Hanging the Frame

Prior to hanging the frame, mounting brackets need to be attached to the back of the frame. This was done using the same four holed steel plates used to secure the outside of the frame. The mounting bracket will look like Fig. 10. Hold the frame up to the designated area and mark the bracket holes with a pencil. Make sure that the frame is flush with both walls in the corner. Remove the frame and drill holes to accommodate dry wall mollies. Sink the mollies into the holes at all locations. Bring the frame back into the installation position and install screws into all bracket locations. The installation is now complete and an immediate impact to the layout should be seen. Illustrations of the early stages of layout construction with the backdrop in place can be see in the before Fig. 11 and after pictures.









Can you write an Article

If you would like to write an article on how you installed your BackDrop, we are interested.  Good articles like this one will be included on our web site.  Payment is typically around the cost of the backdrops used (limit $300) but may be more or less depending on the number of backdrops involved and the quality of the article.  

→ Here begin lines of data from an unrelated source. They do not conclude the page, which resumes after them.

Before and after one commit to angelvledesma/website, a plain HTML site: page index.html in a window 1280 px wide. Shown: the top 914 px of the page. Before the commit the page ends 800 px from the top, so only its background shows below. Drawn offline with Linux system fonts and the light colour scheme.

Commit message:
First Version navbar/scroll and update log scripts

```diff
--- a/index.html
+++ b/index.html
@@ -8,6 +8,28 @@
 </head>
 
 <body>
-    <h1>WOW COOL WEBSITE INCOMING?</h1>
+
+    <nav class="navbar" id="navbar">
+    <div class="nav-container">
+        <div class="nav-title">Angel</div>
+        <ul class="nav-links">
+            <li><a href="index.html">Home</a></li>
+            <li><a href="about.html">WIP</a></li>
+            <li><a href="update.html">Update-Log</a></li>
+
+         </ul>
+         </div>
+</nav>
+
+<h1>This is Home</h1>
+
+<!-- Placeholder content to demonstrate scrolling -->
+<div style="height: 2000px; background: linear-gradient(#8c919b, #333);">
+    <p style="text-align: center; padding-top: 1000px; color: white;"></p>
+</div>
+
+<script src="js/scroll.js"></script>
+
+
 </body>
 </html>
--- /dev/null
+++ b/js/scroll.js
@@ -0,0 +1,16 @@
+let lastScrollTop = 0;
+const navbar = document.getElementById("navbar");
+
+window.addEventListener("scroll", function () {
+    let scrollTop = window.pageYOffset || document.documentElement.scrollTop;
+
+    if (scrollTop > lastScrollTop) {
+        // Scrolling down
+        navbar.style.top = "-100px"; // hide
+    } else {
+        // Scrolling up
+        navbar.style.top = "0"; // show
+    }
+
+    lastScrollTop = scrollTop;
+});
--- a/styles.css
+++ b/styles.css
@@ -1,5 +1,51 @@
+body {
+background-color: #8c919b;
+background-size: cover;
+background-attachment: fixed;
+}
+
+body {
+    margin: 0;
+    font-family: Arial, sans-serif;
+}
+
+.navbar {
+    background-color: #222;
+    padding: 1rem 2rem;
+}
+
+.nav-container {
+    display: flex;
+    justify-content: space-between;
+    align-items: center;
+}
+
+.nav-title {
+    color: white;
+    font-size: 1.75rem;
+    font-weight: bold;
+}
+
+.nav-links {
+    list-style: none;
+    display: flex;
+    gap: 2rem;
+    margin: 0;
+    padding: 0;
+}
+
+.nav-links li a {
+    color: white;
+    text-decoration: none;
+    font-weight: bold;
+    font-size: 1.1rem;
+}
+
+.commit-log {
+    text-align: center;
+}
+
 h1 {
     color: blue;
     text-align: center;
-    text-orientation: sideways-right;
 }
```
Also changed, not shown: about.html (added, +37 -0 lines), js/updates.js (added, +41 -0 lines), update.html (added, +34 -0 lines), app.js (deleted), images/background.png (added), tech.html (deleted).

Many well lighted photos are a must.  We may submit good articles for review at major model railroad magazines.  All photos and text are your property (except we have the right to use any sent to us on this web site) and arrangements for publication and payment are between you and the magazine.  We will match the payment from the magazine up to $200 as long as our company is mentioned as the supplier of the backdrops.  We can retouch and improve your photos for no additional charge.